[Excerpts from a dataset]
▶

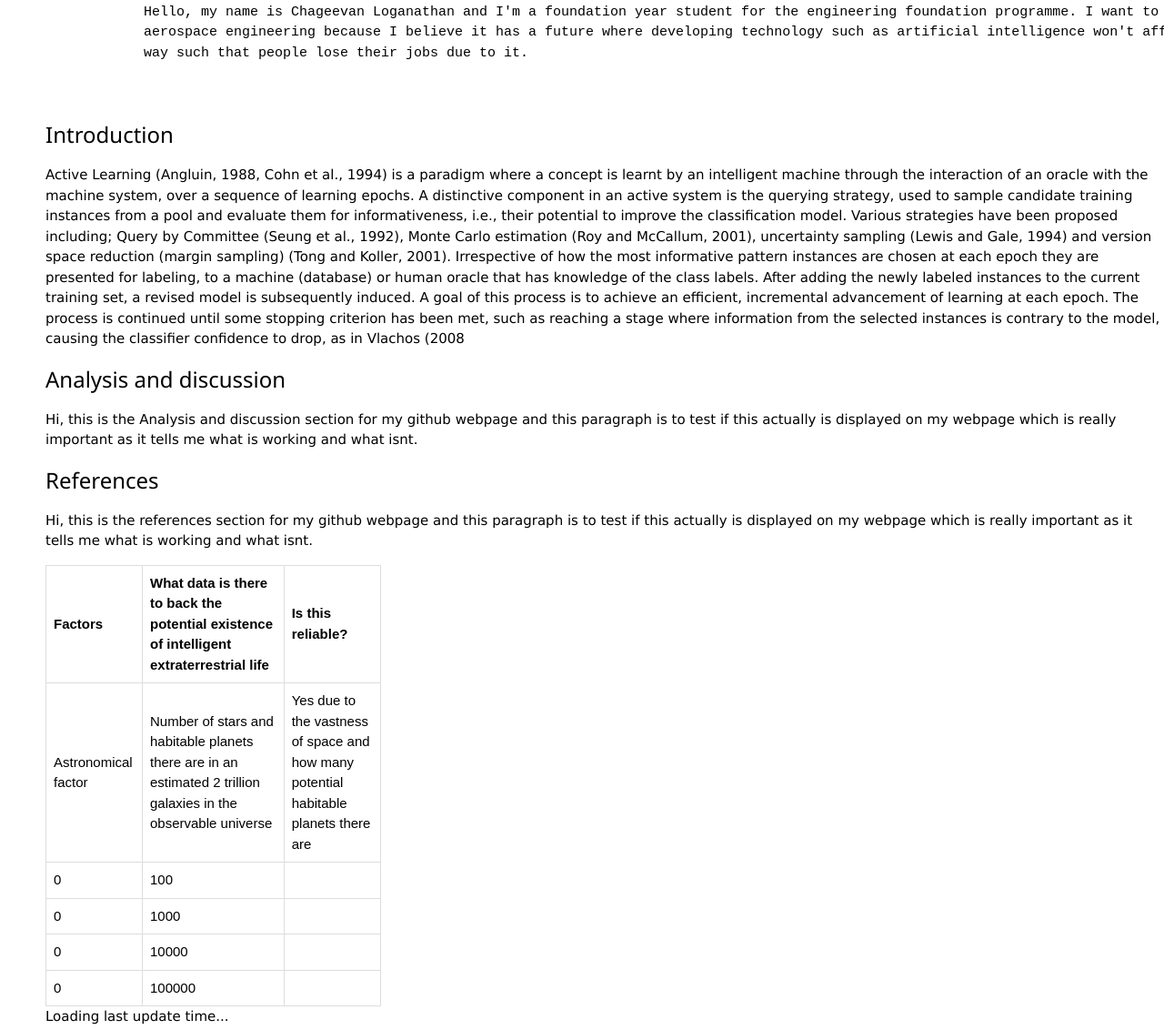
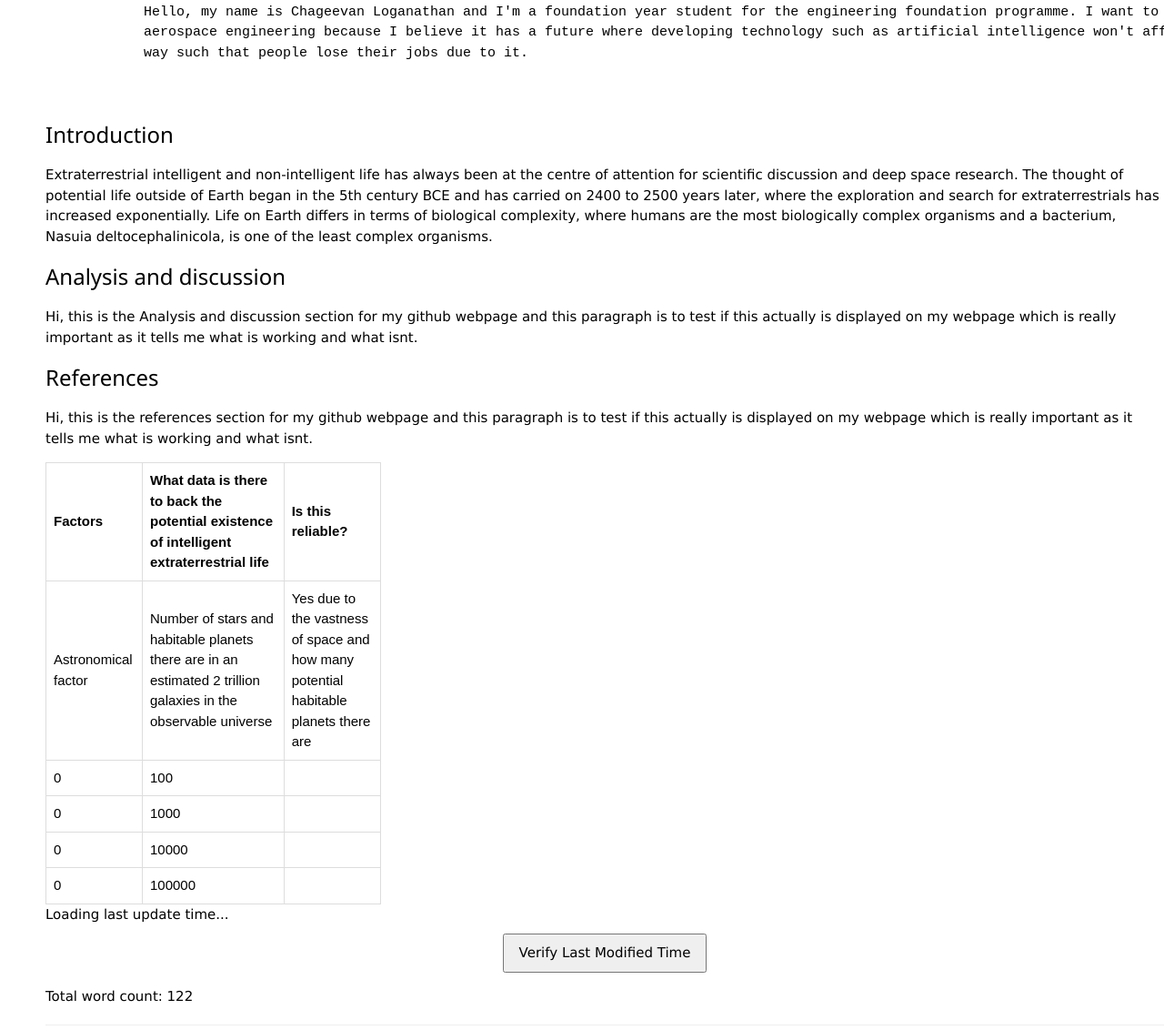
Before and after one commit to FEPSFY6926590/FY6926590, a plain HTML site: page index.html in a window 1280 px wide. Shown: the part 870-2002 px from the top of the page at 91% size. Drawn offline with nearby package versions, Linux system fonts and the light colour scheme.

Commit message:
Remove Active Learning explanation from introduction
Removed detailed explanation of Active Learning from the introduction paragraph.

```diff
--- a/index.html
+++ b/index.html
@@ -145,21 +145,12 @@
 
 
     <p id="Introduction_InText">
-
-            Active Learning (Angluin, 1988, Cohn et al., 1994) is a paradigm where a concept is learnt by an
-            intelligent machine through the interaction of an oracle with the machine system, over a sequence of
-            learning epochs. A distinctive component in an active system is the querying strategy, used to sample
-            candidate training instances from a pool and evaluate them for informativeness, i.e., their potential
-            to improve the classification model. Various strategies have been proposed including; Query by
-            Committee (Seung et al., 1992), Monte Carlo estimation (Roy and McCallum, 2001), uncertainty
-            sampling (Lewis and Gale, 1994) and version space reduction (margin sampling) (Tong and Koller,
-            2001). Irrespective of how the most informative pattern instances are chosen at each epoch they are
-            presented for labeling, to a machine (database) or human oracle that has knowledge of the class
-            labels. After adding the newly labeled instances to the current training set, a revised model is
-            subsequently induced. A goal of this process is to achieve an efficient, incremental advancement of
-            learning at each epoch. The process is continued until some stopping criterion has been met, such as
-            reaching a stage where information from the selected instances is contrary to the model, causing the
-            classifier confidence to drop, as in Vlachos (2008
+    Extraterrestrial intelligent and non-intelligent life has always been at the centre of attention for
+    scientific discussion and deep space research. The thought of potential life outside of Earth
+    began in the 5th century BCE and has carried on 2400 to 2500 years later, where the
+    exploration and search for extraterrestrials has increased exponentially. Life on Earth differs
+    in terms of biological complexity, where humans are the most biologically complex organisms
+    and a bacterium, Nasuia deltocephalinicola, is one of the least complex organisms.
 
     </p>
 
```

◀

What the exercise asks:
How many lines in the entries contain the string "instances"? Answer with the number only.

Task output:
4